The City of Steinbach is hoping to replace Steinbach Fire Department’s ladder truck, and it's estimated to cost $2,000,000 to do so.  

The existing ladder truck in Steinbach has been in use for many years. The original unit, when it was purchased, was purchased as a used unit, and is now nearing the end of its useful life.  

Councillor Damian Penner says that the cost is worth having the new ladder truck, as it will be used for many years to come. 

“Our protective services are something that we as a city always need to make sure that we are investing into,” he says. “Our fire chief has given us a long-term strategy for replacement of our fire trucks in terms of affordability with repair, as well as replacement. And this falls into that long-term plan of reinvesting into the new ladder truck.” 

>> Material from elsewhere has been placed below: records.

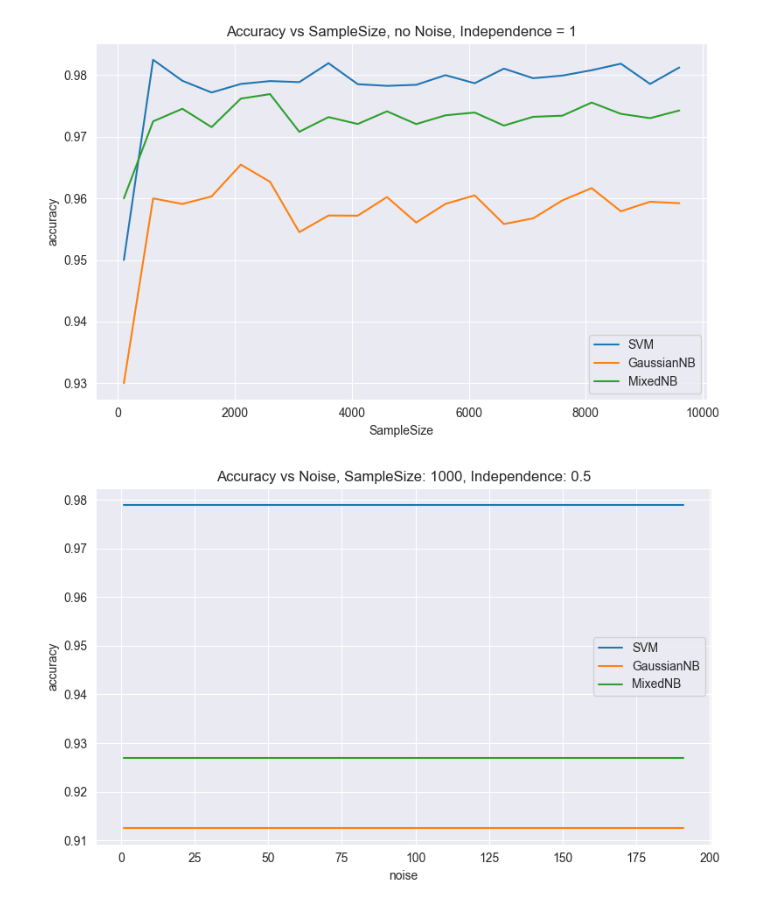
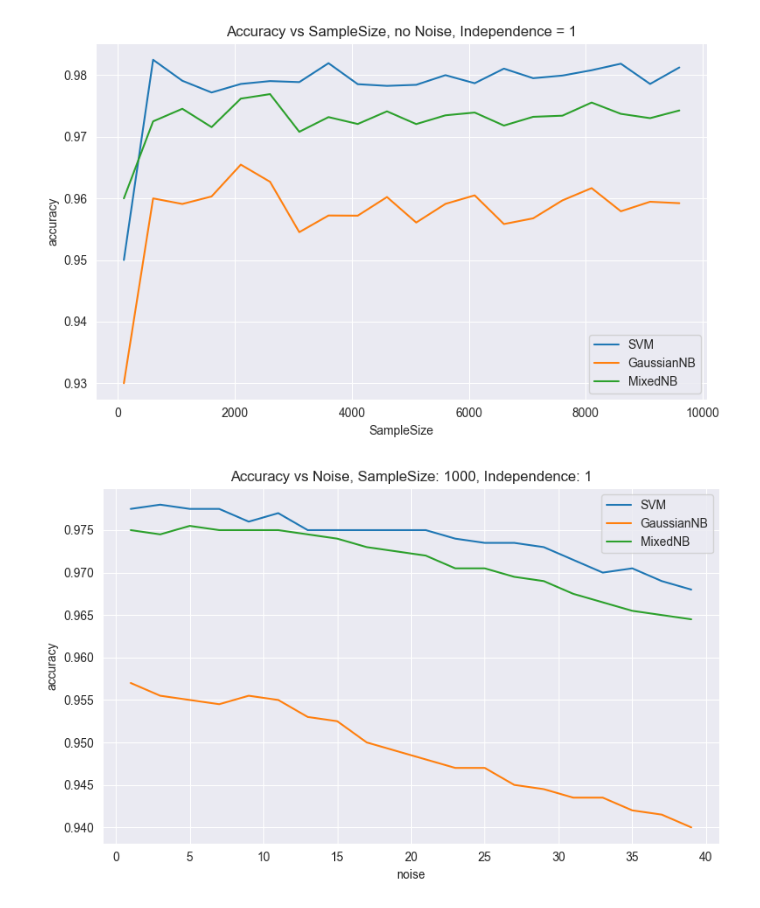
Before and after one commit to JanKoch99/MachineLearningDataMining, a Jupyter notebook: DataGeneration.ipynb, the cells around one changed output. Saved outputs shown, nothing was run; the diff lists cells and outputs as text; code cells hidden in the pictures.

Commit message:
Fix noise

```diff
--- a/DataGeneration.ipynb
+++ b/DataGeneration.ipynb
@@ -575,8 +597,8 @@ from sklearn.naive_bayes import GaussianNB
 from sklearn.model_selection import train_test_split
 
 samples = 1000
-independence_step = 0.5
-noise_sigma_list = np.arange(1, 200, 10)
+independence_step = 1
+noise_sigma_list = np.arange(1, 41, 2)
 random_states = range(1, 101, 10)
 
 continuous_cols = ["Age", "RestingBP", "Cholesterol", "MaxHR", "Oldpeak"]
@@ -612,32 +634,32 @@ for noise_sigma in noise_sigma_list:
         # Create Models
         svm_f = SVC(kernel='rbf', random_state=random_state)
         nb_f = GaussianNB()
         mixed_nb_f = MixedNB(continuous_cols=Xf_cont_cols, binary_cols=Xf_bin_cols)
 
         # Train Models
         svm_f.fit(Xf_train, yf_train)
         nb_f.fit(Xf_train, yf_train)
         mixed_nb_f.fit(Xf_train, yf_train)
 
         # Save Accuracy
         svm_acc.append(accuracy_score(yf_test, svm_f.predict(Xf_test)))
         nb_acc.append(accuracy_score(yf_test, nb_f.predict(Xf_test)))
         mixed_nb_acc.append(accuracy_score(yf_test, mixed_nb_f.predict(Xf_test)))
 
     accuracy.loc[len(accuracy)] = [
         noise_sigma,
         np.mean(svm_acc), np.mean(nb_acc), np.mean(mixed_nb_acc)
     ]
 
 plt.figure(figsize=(8,5))
 plt.plot(accuracy["noise"], accuracy["svm_false"], label="SVM")
 plt.plot(accuracy["noise"], accuracy["gaussian_false"], label="GaussianNB")
 plt.plot(accuracy["noise"], accuracy["mixed_gaussian_false"], label="MixedNB")
 plt.xlabel("noise")
 plt.ylabel("accuracy")
 plt.legend()
-plt.title("Accuracy vs Noise, SampleSize: 1000, Independence: 0.5")
+plt.title("Accuracy vs Noise, SampleSize: 1000, Independence: 1")
 plt.tight_layout()
 plt.show()
 # %% [output]
-[figure, old version]
+[figure, new version]
```
Also changed, not shown: parts of 1 cell of this notebook.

Councillor Jake Hiebert adds that having proper safety equipment should be a priority for our city. 

“Having a lengthy background in public safety, it's always been a priority for me that our first responders are properly trained and that they have proper equipment.” 

Fire Chief Kel Toews says they purchased the truck back in 2009 as a 1990 truck. 

“It's 33 years old already, so it's on its last leg.” 

He says it’s starting to cost a lot to do repairs, and it's been out of service quite a bit this year due to needing repairs.  

It's also become quite difficult to obtain the parts when they need parts replaced.

“So we definitely need a replacement, and I'm glad to see that the Council is moving forward on it.” 

It's out of service right now, but when it's in service, the ladder truck gets used often. 

“We'll roll it to any structure fire, even a house fire. It's a much safer platform to work off of if you're doing roof work, rather than actually walking on the roof,” he says. “So it does get a fair amount of use throughout the year.” 

Mayor Earl Funk says as equipment ages and wears out, we need to replace it. 

“We bought a used ladder truck and it served us well. It helped put out many different fires,” he says. “I think it's important that we keep our emergency services in good shape. Having well-trained staff is very good, but it's also very important to have good equipment we rely on.” 

If approved, the city would borrow $2,000,000. As a result, for a residential property valued at $250,000, it works out to an extra $46 in property taxes annually for five years. 


with files from Shannon Dueck